RC: Do you see a generational difference your own company and how does it work?

JJ: Generational differences exist within all corporations, but it is more pronounced in the trades. For centuries, we have relied on the trades to build out the infrastructure of our existence. There is something to say about “old school” versus “new school.”

Older generations carry a sense of responsibility to continue to educate the newer generations and to encourage them to not lose the moral value of hard work ethic, trust, good workmanship, and loyalty. The new generations is able to bring value as they influence innovative ways to perform work. They educate older generations on technology that can enhance monitoring oversights and procedures — whether its innovative ways to estimate, CRMs that help monitor projects and crew performance, or simplified ways to close out projects and track change orders. 

RC: Where do you fit in and what’s your approach?

JJ: My generation really has the best of both worlds. I feel I have an old-school mentality with an enhanced ability to source and continuously seek new, innovative was to manage and run a successful business from the top down. 

My advice: Have a sense of direction and keep an open mind. This will guide you through the differences you may have between generations and generations to come!     

RC: Do you see your age as an advantage or disadvantage in this business?  

JJ: I see my age as an opportunity to lead our youth and generations to come into an exciting, evolving era in the construction industry. Our economy and industry are at a point in time where industry leaders, cultural influencers and newer technology can define our industry for the next generations to come. I feel my approach has given our company a better understanding of how to create a culture of success. Integrating new ways of managing business through technology, marketing through social media and newly identified resources of media flow. Utilizing forward thinking to bring older and new generations together — to think and work together for growth. 

RC: What area of your roofing business are you the most passionate about? Why 

JJ: I am most passionate for GRS’ success and the continued growth of Greenwood Industries as a whole. I find that their success drives me to work harder to make sure they have the proper resources and tools to make their jobs go smoother. Our success as a team is what separates us from our competition as a service division. Everyone has a job to do, everyone leads by example. If one fails, then another will pick him or her up and help them succeed.

RC: What are you doing when you are not thinking about roofing? 

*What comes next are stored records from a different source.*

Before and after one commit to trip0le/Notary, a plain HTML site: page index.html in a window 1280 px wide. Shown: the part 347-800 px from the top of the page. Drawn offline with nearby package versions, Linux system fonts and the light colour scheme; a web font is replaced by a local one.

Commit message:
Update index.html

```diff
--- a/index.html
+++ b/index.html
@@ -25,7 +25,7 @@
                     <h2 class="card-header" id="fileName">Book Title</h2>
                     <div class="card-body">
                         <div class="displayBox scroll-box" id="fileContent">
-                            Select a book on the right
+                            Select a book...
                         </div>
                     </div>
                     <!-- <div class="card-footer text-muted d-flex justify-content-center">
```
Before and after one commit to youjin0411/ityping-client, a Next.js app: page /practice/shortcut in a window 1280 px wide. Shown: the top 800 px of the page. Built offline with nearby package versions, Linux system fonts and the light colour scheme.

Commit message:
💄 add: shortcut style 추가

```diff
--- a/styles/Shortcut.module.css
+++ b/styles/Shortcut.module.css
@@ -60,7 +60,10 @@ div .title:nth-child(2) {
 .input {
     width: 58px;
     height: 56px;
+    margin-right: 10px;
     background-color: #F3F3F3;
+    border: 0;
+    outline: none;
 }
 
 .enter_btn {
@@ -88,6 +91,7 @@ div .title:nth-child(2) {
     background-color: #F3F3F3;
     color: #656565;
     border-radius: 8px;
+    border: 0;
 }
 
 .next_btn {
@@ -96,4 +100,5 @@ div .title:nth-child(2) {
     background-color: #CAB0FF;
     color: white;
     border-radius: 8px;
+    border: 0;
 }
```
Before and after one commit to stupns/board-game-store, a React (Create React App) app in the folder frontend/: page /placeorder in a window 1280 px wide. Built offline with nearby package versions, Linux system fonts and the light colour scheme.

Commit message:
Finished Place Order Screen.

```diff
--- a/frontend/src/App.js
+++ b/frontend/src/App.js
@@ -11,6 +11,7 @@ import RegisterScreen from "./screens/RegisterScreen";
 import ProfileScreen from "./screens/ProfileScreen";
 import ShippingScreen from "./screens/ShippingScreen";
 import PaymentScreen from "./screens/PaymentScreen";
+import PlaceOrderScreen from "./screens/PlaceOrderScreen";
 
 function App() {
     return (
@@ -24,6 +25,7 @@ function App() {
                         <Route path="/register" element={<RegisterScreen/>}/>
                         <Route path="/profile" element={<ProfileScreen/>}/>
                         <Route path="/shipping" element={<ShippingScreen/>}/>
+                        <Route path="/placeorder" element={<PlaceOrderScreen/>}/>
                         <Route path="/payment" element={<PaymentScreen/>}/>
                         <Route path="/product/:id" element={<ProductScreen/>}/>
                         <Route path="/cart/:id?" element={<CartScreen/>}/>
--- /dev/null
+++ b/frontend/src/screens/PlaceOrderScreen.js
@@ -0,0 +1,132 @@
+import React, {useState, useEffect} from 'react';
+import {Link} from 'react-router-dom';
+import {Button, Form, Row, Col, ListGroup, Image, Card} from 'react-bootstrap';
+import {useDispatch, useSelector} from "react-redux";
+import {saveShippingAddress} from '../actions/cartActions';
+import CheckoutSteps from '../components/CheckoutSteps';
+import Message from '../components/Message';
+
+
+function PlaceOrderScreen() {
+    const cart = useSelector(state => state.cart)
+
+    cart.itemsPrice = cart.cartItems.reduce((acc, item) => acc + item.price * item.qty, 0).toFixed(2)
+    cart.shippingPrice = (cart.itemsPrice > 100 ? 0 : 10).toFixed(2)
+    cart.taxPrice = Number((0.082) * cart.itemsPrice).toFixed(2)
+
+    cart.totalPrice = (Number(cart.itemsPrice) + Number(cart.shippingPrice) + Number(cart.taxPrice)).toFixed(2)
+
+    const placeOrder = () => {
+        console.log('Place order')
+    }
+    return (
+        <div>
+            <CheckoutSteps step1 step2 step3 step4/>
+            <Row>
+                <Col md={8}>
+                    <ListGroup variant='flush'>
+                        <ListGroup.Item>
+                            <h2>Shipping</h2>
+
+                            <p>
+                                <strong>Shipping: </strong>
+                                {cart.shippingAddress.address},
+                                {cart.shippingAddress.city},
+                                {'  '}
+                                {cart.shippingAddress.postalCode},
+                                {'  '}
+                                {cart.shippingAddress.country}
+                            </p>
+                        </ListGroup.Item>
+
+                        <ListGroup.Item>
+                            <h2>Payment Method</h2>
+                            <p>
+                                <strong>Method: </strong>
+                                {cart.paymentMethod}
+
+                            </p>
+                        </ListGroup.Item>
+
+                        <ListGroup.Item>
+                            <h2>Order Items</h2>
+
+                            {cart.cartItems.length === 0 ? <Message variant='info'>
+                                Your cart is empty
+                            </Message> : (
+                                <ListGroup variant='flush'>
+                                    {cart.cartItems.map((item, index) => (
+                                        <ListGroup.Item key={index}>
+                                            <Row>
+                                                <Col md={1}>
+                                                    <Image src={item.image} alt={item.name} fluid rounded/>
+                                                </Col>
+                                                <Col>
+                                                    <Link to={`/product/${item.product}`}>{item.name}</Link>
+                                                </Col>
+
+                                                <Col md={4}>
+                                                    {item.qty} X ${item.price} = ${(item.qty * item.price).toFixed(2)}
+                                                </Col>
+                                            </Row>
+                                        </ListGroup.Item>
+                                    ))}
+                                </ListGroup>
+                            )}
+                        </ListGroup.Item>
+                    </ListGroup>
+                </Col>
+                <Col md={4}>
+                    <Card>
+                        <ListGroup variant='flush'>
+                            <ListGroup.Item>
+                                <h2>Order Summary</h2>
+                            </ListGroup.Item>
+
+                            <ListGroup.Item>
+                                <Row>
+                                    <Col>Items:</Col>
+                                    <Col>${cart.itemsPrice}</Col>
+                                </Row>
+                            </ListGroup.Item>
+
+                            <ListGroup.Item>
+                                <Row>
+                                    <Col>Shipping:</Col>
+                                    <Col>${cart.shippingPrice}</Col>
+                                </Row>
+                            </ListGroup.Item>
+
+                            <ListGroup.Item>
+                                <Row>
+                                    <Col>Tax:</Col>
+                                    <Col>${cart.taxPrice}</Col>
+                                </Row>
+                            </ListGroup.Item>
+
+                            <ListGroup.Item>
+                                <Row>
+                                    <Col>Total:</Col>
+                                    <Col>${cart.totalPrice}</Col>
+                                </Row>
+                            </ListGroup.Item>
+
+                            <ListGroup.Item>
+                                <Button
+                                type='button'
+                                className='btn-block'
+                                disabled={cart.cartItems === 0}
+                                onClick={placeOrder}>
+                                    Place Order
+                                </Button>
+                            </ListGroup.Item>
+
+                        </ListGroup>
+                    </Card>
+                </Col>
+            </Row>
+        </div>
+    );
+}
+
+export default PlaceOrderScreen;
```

JJ: I spend my time chasing my children around and watching them play sports. I am an avid fisherman, I like to surf cast off the New Hampshire seacoast for striped bass. I mountain bike, hike, and occasionally swing the golf clubs during the warmer months. 

Sponsored by: Johns Manville PODCAST: Young Gun Joe Jolicoeur's Drive for Success